Early in 2012, a unique 5,000 year old sub-fossilized trunk of an ancient giant oak tree was discovered in the Fens of Ely in Cambridgeshire. Such oak is usually referred to as “bog oak” but, having gained permission from Buckingham Palace, we are referring to the project to preserve and utilize this remarkable find as the “Diamond Jubilee Fenland Black Oak Project”.

The Project Team is led by cabinet-maker and bog oak specialist Hamish Low of Adamson and Low, who is supported by the Carpenters’ Company, PR firm Character Communications and the Company’s Building Crafts College. One of the Furniture Makers-in-Residence at the College, Steve Cook, has received a joint Queen Elizabeth Scholarship Trust/Carpenters’ Company Scholarship as apprentice to Hamish Low. The Project has also received financial support from Rooff Ltd (courtesy of Liveryman Mark Horn) and the Company Surveyors, Daniel Watney.

The massive tree trunk was excavated from farmland on 26th September 2012 and found to be perfectly preserved. It is 13 metres long and weighs more than 4 tonnes. A saw mill was built at the site in order that the trunk could be sawn into planks and then transported to the Building Crafts College in Stratford, East London.

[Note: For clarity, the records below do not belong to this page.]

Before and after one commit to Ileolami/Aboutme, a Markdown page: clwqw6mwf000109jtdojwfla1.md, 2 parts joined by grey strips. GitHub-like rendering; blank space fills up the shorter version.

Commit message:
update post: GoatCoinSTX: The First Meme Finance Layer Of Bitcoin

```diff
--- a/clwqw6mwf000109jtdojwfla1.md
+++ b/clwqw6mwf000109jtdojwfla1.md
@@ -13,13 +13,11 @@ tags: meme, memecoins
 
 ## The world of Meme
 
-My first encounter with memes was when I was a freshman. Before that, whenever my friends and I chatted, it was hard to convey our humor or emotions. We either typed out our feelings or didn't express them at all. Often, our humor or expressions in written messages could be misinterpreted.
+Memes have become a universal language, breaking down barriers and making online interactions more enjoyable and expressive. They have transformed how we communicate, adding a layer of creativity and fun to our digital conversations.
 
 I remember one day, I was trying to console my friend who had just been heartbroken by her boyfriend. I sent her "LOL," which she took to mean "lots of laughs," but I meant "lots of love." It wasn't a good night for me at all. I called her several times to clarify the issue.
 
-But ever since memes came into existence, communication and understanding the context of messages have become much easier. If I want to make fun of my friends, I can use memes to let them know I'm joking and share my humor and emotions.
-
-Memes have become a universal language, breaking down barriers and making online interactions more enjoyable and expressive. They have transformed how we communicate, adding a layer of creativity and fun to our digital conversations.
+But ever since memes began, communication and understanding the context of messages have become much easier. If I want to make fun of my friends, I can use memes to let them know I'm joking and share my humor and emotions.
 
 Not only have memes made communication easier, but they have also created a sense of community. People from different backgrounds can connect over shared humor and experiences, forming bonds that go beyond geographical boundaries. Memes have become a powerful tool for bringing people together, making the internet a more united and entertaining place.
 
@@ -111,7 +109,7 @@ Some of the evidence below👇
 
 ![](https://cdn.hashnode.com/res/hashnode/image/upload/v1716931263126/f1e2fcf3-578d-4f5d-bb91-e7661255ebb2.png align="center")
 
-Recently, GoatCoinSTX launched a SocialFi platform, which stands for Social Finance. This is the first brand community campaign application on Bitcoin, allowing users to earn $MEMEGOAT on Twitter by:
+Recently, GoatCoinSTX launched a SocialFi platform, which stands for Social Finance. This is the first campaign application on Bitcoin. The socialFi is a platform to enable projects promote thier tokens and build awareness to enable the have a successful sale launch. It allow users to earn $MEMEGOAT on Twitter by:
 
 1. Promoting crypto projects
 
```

A purpose-built kiln has been built at the College to dry the oak over six months. This will reduce its weight and some of its girth but its unique length will remain both an opportunity and a challenge for the Project Team. A unique 13 metre table will be created as a gift to the nation to mark the Queen’s Diamond Jubilee, and a suitable destination found for a remarkable piece of English history.

For further information please visit